*HOW TO COMPLETE THIS TASK*
In the records that come next, find every line with "title". Return those lines.

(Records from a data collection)
___
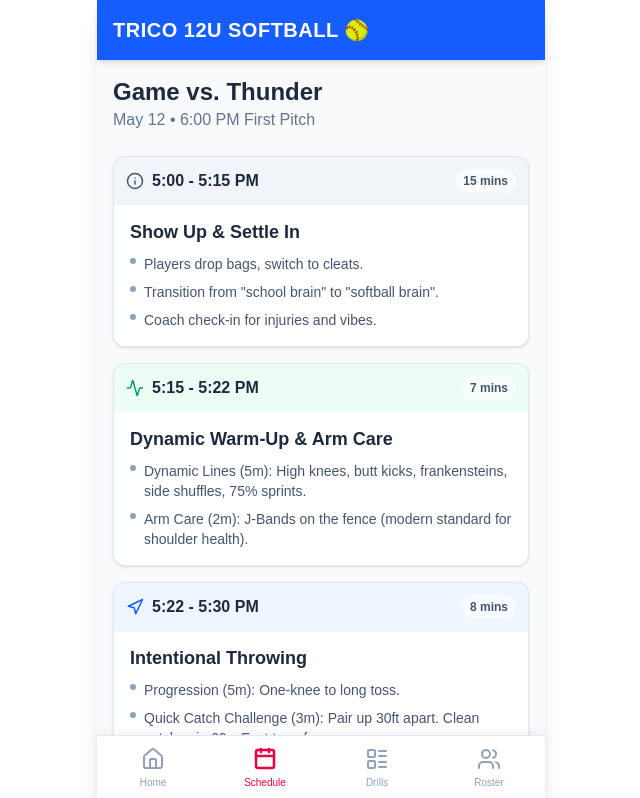
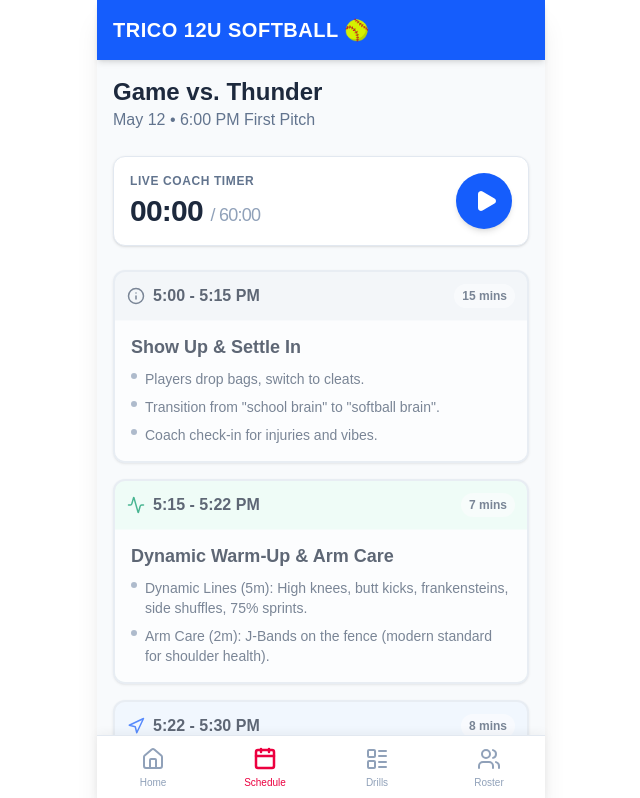
Before and after one commit to cryptoBrando/softball-app, a Next.js app in the folder softball-app/: page /softball-app/schedule/pregame in a window 1280 px wide. Shown: the top 798 px of the page, without its empty margins (319-959 px from the left). Built offline with nearby package versions, Linux system fonts and the light colour scheme.

Commit message:
Fix typescript and lint errors for coach timer

```diff
--- a/softball-app/src/app/schedule/pregame/page.tsx
+++ b/softball-app/src/app/schedule/pregame/page.tsx
@@ -1,12 +1,51 @@
-import { Info, Navigation, Activity } from 'lucide-react';
+"use client";
+
+import { useState, useEffect } from 'react';
+import { Info, Navigation, Activity, Play, Square, Volume2 } from 'lucide-react';
+
+// Sound Synthesizer to create a whistle effect without needing MP3 files
+const playWhistle = () => {
+  // eslint-disable-next-line @typescript-eslint/no-explicit-any
+  const AudioC = window.AudioContext || (window as any).webkitAudioContext;
+  if (!AudioC) return;
+  const ctx = new AudioC();
+  const osc = ctx.createOscillator();
+  const gain = ctx.createGain();
+  osc.connect(gain);
+  gain.connect(ctx.destination);
+  osc.type = 'sine';
+  osc.frequency.setValueAtTime(2000, ctx.currentTime);
+  osc.frequency.exponentialRampToValueAtTime(3000, ctx.currentTime + 0.1);
+  osc.frequency.setValueAtTime(2000, ctx.currentTime + 0.2);
+  osc.frequency.exponentialRampToValueAtTime(3000, ctx.currentTime + 0.3);
+  const lfo = ctx.createOscillator();
+  lfo.type = 'sine';
+  lfo.frequency.value = 50;
+  const lfoGain = ctx.createGain();
+  lfoGain.gain.value = 200;
+  lfo.connect(lfoGain);
+  lfoGain.connect(osc.frequency);
+  lfo.start();
+  lfo.stop(ctx.currentTime + 0.5);
+  gain.gain.setValueAtTime(0, ctx.currentTime);
+  gain.gain.linearRampToValueAtTime(0.5, ctx.currentTime + 0.05);
+  gain.gain.exponentialRampToValueAtTime(0.01, ctx.currentTime + 0.5);
+  osc.start();
+  osc.stop(ctx.currentTime + 0.5);
+};
 
 export default function PregameItinerary() {
+  const [isRunning, setIsRunning] = useState(false);
+  const [elapsed, setElapsed] = useState(0);
+  const [activeSectionIdx, setActiveSectionIdx] = useState<number | null>(null);
+
   const sections = [
     {
       time: '5:00 - 5:15 PM',
       title: 'Show Up & Settle In',
-      duration: '15 mins',
+      durationMins: 15,
       color: 'bg-slate-100',
+      activeColor: 'border-rose-500 bg-slate-100',
       icon: <Info size={18} className="text-slate-600" />,
       items: [
         'Players drop bags, switch to cleats.',
@@ -17,8 +56,9 @@ export default function PregameItinerary() {
     {
       time: '5:15 - 5:22 PM',
       title: 'Dynamic Warm-Up & Arm Care',
-      duration: '7 mins',
+      durationMins: 7,
       color: 'bg-emerald-50',
+      activeColor: 'border-rose-500 bg-emerald-100',
       icon: <Activity size={18} className="text-emerald-600" />,
       items: [
         'Dynamic Lines (5m): High knees, butt kicks, frankensteins, side shuffles, 75% sprints.',
@@ -28,8 +68,9 @@ export default function PregameItinerary() {
     {
       time: '5:22 - 5:30 PM',
       title: 'Intentional Throwing',
-      duration: '8 mins',
+      durationMins: 8,
       color: 'bg-blue-50',
+      activeColor: 'border-rose-500 bg-blue-100',
       icon: <Navigation size={18} className="text-blue-600" />,
       items: [
         'Progression (5m): One-knee to long toss.',
@@ -39,8 +80,9 @@ export default function PregameItinerary() {
     {
       time: '5:30 - 5:40 PM',
       title: 'High-Energy Defensive Drills',
-      duration: '10 mins',
+      durationMins: 10,
       color: 'bg-amber-50',
+      activeColor: 'border-rose-500 bg-amber-100',
       icon: <Activity size={18} className="text-amber-600" />,
       items: [
         'Short Hops (3m): 10ft apart tough bounces. Forehand, backhand, center.',
@@ -50,8 +92,9 @@ export default function PregameItinerary() {
     {
       time: '5:40 - 5:52 PM',
       title: 'Pre-Game Hitting & Battery',
-      duration: '12 mins',
+      durationMins: 12,
       color: 'bg-purple-50',
+      activeColor: 'border-rose-500 bg-purple-100',
       icon: <Activity size={18} className="text-purple-600" />,
       items: [
         'Pitchers/Catchers to bullpen. Throw fastballs, spin pitches.',
@@ -62,8 +105,9 @@ export default function PregameItinerary() {
     {
       time: '5:52 - 6:00 PM',
       title: 'Hydration & Hype',
-      duration: '8 mins',
+      durationMins: 8,
       color: 'bg-rose-50',
+      activeColor: 'border-rose-500 bg-rose-100',
       icon: <Info size={18} className="text-rose-600" />,
       items: [
         'Water and final bathroom runs.',
@@ -73,23 +117,112 @@ export default function PregameItinerary() {
     }
   ];
 
+  const totalDurationMins = sections.reduce((acc, curr) => acc + curr.durationMins, 0);
+
+  useEffect(() => {
+    let interval: ReturnType<typeof setInterval>;
+    if (isRunning) {
+      interval = setInterval(() => {
+        setElapsed(prev => {
+          const nextVal = prev + 1;
+          let runningMinutes = 0;
+          let currentSection = -1;
+          const currentMinutes = nextVal / 60;
+
+          for (let i = 0; i < sections.length; i++) {
+            runningMinutes += sections[i].durationMins;
+            if (currentMinutes < runningMinutes) {
+              currentSection = i;
+              break;
+            }
+          }
+
+          if (currentSection !== -1 && activeSectionIdx !== currentSection) {
+             if (nextVal > 1 && typeof activeSectionIdx === 'number') {
+                playWhistle();
+             }
+             setActiveSectionIdx(currentSection);
+          }
+
+          if (currentMinutes >= totalDurationMins) {
+             setIsRunning(false);
+             playWhistle();
+             return totalDurationMins * 60;
+          }
+
+          return nextVal;
+        });
+      }, 1000);
+    }
+    return () => {
+        if (interval) clearInterval(interval);
+    };
+  // eslint-disable-next-line react-hooks/exhaustive-deps
+  }, [isRunning, activeSectionIdx, totalDurationMins]);
+
+  const toggleTimer = () => {
+    if (!isRunning && elapsed === 0) {
+      setActiveSectionIdx(0);
+      playWhistle();
+    }
+    setIsRunning(!isRunning);
+  };
+
+  const formatTime = (totalSeconds: number) => {
+    const m = Math.floor(totalSeconds / 60);
+    const s = totalSeconds % 60;
+    return `${m.toString().padStart(2, '0')}:${s.toString().padStart(2, '0')}`;
+  };
+
   return (
     <div className="p-4 bg-slate-50 min-h-screen pb-24">
-      <div className="mb-6">
+      <div className="mb-6 flex justify-between items-start">
+        <div>
           <h1 className="text-2xl font-bold text-slate-800">Game vs. Thunder</h1>
           <p className="text-slate-500 font-medium">May 12 • 6:00 PM First Pitch</p>
         </div>
+      </div>
+
+      <div className="bg-white rounded-xl shadow-sm border border-slate-200 p-4 mb-6 sticky top-[60px] z-10">
+        <div className="flex justify-between items-center">
+            <div>
+              <p className="text-xs text-slate-500 uppercase font-bold tracking-wider mb-1">Live Coach Timer</p>
+              <div className="text-3xl font-black font-mono text-slate-800 tracking-tight">
+                {formatTime(elapsed)} <span className="text-lg text-slate-400 font-medium">/ 60:00</span>
+              </div>
+            </div>
+
+            <button
+                onClick={toggleTimer}
+                className={`w-14 h-14 rounded-full flex items-center justify-center shadow-md transition-colors ${isRunning ? 'bg-red-500 text-white hover:bg-red-600' : 'bg-blue-600 text-white hover:bg-blue-700'}`}
+            >
+               {isRunning ? <Square fill="currentColor" size={20} /> : <Play fill="currentColor" size={24} className="ml-1" />}
+            </button>
+        </div>
+
+        {isRunning && (
+            <div className="mt-4 flex items-center gap-2 text-xs font-bold text-blue-600 bg-blue-50 px-3 py-2 rounded-lg">
+                <Volume2 size={16} className="animate-pulse" />
+                Keep app open & sound up for whistle alerts!
+            </div>
+        )}
+      </div>
 
       <div className="space-y-4">
-        {sections.map((sec, i) => (
-          <div key={i} className={`border border-slate-200 rounded-xl overflow-hidden ${sec.color} shadow-sm`}>
-            <div className="p-3 border-b border-white/50 flex justify-between items-center">
+        {sections.map((sec, i) => {
+          const isActive = activeSectionIdx === i;
+          return (
+            <div
+                key={i}
+                className={`border-2 rounded-xl overflow-hidden shadow-sm transition-all duration-300 ${isActive ? sec.activeColor : `border-slate-200 ${sec.color}`} ${isActive ? 'scale-[1.02] shadow-md z-0 opacity-100' : 'opacity-70'}`}
+            >
+              <div className={`p-3 flex justify-between items-center ${isActive ? 'bg-white/50 border-b border-rose-500/20' : 'border-b border-white/50'}`}>
                 <div className="flex items-center gap-2">
                   {sec.icon}
-                <span className="font-semibold text-slate-800">{sec.time}</span>
+                  <span className={`font-semibold ${isActive ? 'text-rose-600' : 'text-slate-800'}`}>{sec.time}</span>
                 </div>
-              <span className="text-xs font-bold px-2 py-1 bg-white/60 rounded-full text-slate-600">
-                {sec.duration}
+                <span className={`text-xs font-bold px-2 py-1 rounded-full ${isActive ? 'bg-rose-500 text-white' : 'bg-white/60 text-slate-600'}`}>
+                  {sec.durationMins} mins
                 </span>
               </div>
               <div className="p-4 pt-3 bg-white">
@@ -97,14 +230,15 @@ export default function PregameItinerary() {
                 <ul className="space-y-2">
                   {sec.items.map((item, idx) => (
                     <li key={idx} className="text-sm text-slate-600 flex items-start gap-2">
-                    <div className="mt-1 min-w-1.5 h-1.5 rounded-full bg-slate-400"></div>
+                      <div className={`mt-1 min-w-1.5 h-1.5 rounded-full ${isActive ? 'bg-rose-500 animate-pulse' : 'bg-slate-400'}`}></div>
                       {item}
                     </li>
                   ))}
                 </ul>
               </div>
             </div>
-        ))}
+          )
+        })}
       </div>
     </div>
   );
```
Lines whose indentation alone changed are shown as unchanged.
___
*TASK ANSWER*
       title: 'Show Up & Settle In',
       title: 'Dynamic Warm-Up & Arm Care',
       title: 'Intentional Throwing',
       title: 'High-Energy Defensive Drills',
       title: 'Pre-Game Hitting & Battery',
       title: 'Hydration & Hype',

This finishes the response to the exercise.